═════ Supplied records ═════

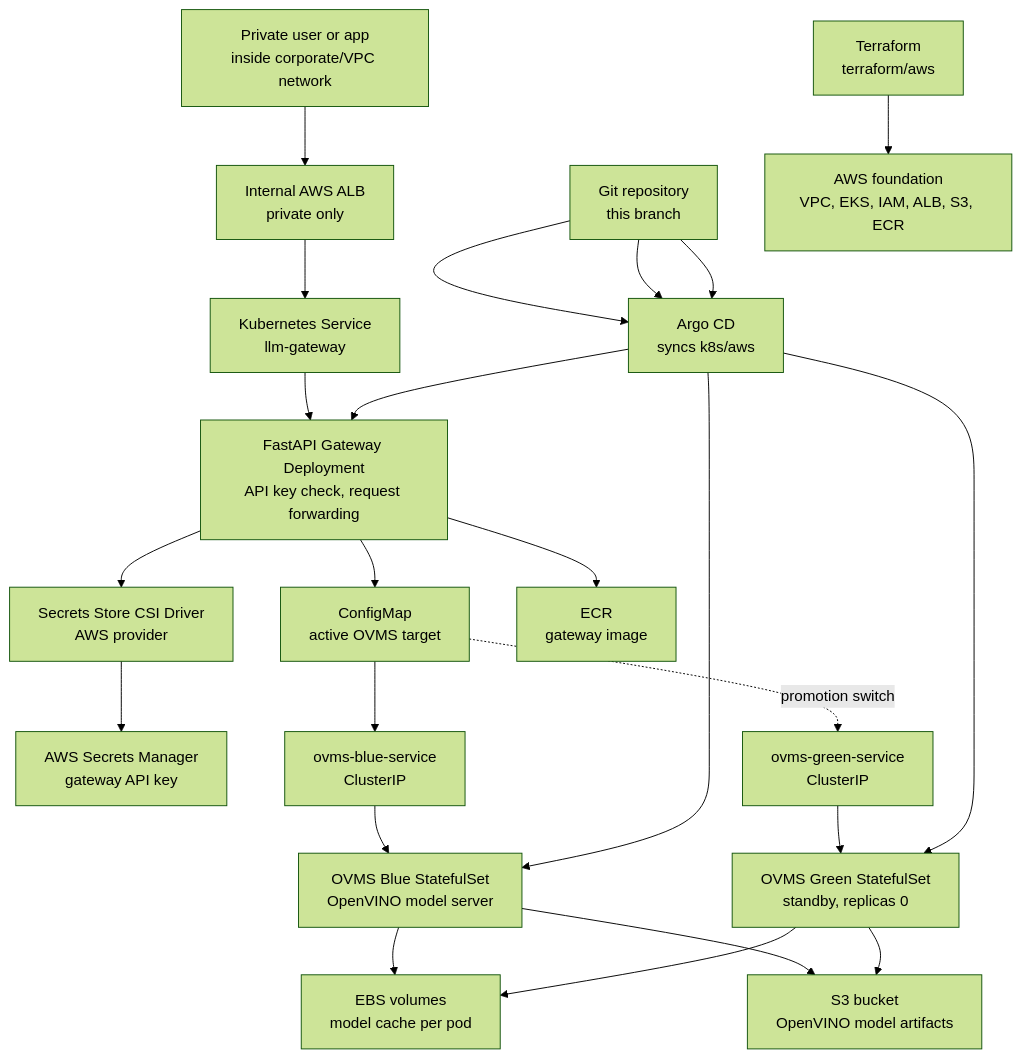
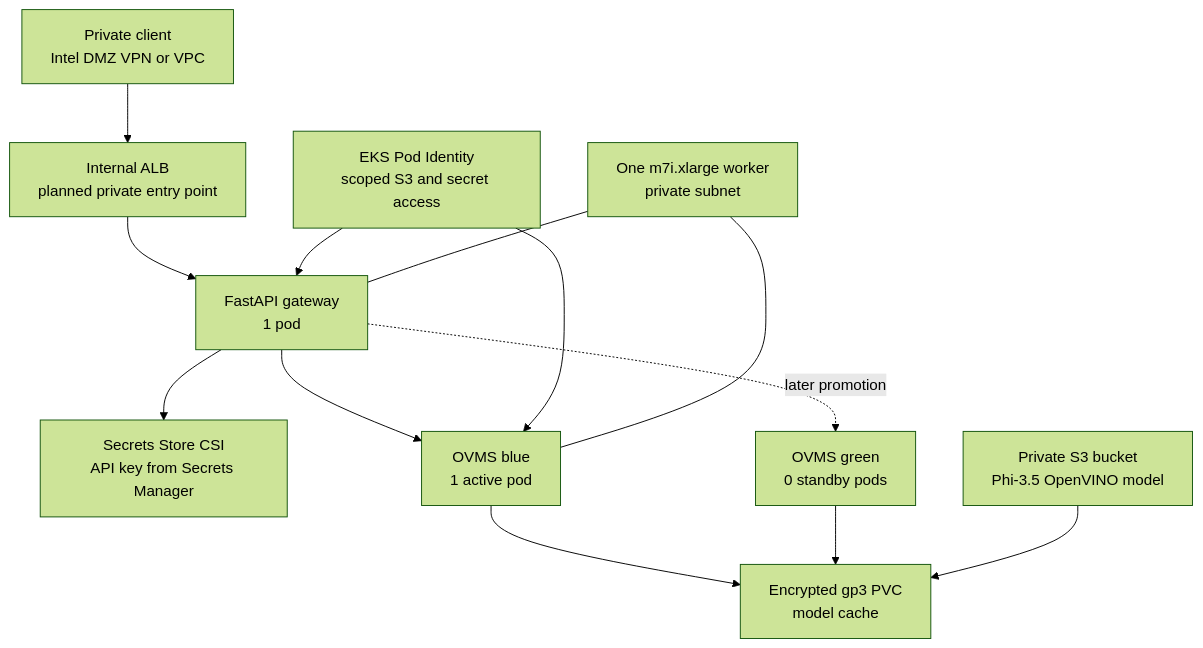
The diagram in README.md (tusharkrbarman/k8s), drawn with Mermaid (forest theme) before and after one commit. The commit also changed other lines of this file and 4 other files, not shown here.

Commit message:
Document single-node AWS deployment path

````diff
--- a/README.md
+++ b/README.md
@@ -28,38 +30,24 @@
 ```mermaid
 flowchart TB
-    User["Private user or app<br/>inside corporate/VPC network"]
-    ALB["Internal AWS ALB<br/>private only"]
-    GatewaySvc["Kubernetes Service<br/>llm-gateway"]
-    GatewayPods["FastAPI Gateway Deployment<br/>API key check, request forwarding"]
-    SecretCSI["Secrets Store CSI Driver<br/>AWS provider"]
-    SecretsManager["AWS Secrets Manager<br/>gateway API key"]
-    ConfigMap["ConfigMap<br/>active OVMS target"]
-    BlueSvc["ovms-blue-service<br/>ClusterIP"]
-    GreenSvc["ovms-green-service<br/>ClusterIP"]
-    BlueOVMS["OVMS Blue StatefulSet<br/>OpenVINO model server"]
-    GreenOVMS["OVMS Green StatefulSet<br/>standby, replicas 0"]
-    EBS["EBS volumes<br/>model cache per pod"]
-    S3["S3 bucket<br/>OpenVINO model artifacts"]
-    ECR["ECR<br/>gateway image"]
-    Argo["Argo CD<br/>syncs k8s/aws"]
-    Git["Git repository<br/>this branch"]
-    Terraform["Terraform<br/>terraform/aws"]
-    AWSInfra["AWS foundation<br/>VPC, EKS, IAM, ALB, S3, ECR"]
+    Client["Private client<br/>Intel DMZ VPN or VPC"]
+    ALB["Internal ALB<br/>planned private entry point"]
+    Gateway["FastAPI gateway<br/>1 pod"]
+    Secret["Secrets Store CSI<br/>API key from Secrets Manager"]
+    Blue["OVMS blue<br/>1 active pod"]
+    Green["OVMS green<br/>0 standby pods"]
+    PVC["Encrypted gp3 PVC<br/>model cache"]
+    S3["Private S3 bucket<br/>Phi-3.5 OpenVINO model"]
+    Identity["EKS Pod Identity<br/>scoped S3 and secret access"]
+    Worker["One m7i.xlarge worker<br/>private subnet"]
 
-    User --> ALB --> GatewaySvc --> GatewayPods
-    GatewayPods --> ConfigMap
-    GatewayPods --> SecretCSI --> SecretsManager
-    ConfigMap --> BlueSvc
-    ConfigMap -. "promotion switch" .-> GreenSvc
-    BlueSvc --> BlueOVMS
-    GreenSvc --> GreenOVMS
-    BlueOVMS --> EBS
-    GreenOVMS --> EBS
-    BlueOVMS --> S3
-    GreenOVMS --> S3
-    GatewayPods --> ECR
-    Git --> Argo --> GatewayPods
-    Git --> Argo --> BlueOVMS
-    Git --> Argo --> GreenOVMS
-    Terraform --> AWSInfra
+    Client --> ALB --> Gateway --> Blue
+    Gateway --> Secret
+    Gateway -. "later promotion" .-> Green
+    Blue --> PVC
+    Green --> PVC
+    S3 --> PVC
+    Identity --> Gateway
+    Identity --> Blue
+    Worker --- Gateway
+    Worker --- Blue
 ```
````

═════
═════ Supplied records ═════

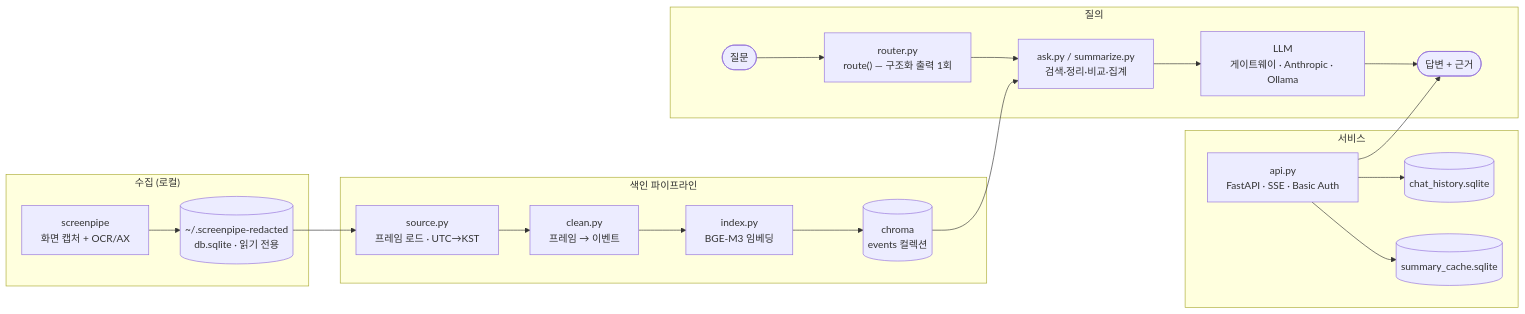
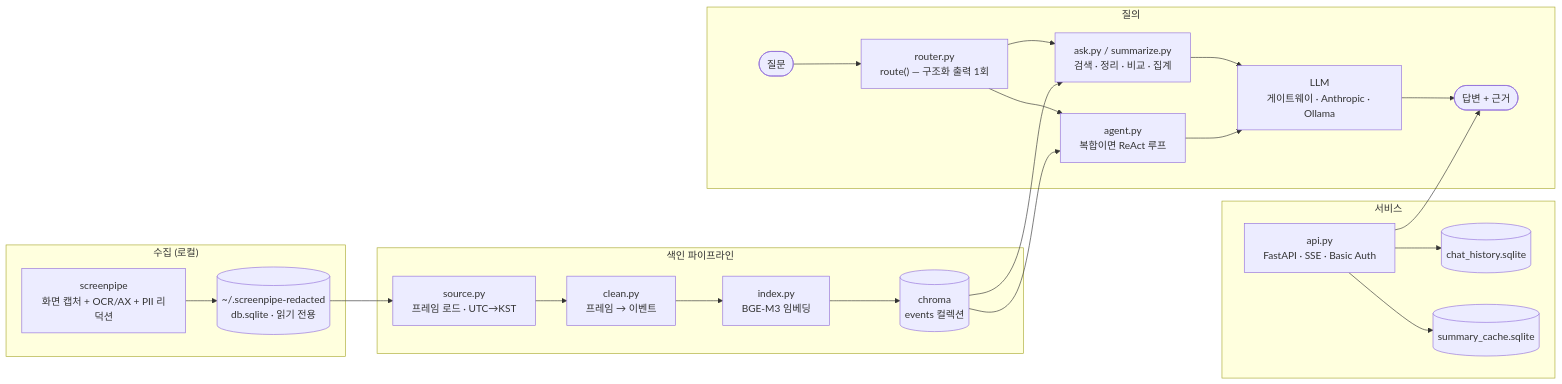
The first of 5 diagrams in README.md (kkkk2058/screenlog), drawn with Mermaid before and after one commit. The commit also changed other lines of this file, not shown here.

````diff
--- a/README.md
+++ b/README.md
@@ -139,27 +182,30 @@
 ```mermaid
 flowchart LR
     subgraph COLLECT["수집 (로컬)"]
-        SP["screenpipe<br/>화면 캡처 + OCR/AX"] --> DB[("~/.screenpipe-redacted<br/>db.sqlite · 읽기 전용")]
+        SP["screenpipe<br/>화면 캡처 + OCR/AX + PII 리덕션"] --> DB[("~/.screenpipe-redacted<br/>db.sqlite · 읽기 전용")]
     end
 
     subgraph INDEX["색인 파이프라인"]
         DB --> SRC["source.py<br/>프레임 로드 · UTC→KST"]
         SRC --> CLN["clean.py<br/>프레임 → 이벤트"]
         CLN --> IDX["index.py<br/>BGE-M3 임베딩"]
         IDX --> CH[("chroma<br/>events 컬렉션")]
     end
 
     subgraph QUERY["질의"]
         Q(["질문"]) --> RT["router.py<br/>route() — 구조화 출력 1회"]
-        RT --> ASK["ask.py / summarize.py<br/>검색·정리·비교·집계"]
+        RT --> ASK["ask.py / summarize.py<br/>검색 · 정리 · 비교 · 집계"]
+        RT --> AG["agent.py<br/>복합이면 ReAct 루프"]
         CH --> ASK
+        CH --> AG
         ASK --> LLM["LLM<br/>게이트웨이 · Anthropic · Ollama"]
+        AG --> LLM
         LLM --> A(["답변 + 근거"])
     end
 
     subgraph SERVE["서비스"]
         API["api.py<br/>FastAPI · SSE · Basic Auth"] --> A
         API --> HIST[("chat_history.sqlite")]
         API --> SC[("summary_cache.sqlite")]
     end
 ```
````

═════

◆ Your instructions
Copy whichever lines above contain the string "GreenOVMS".

◆ Exercise result
-    GreenOVMS["OVMS Green StatefulSet<br/>standby, replicas 0"]
-    GreenSvc --> GreenOVMS
-    GreenOVMS --> EBS
-    GreenOVMS --> S3
-    Git --> Argo --> GreenOVMS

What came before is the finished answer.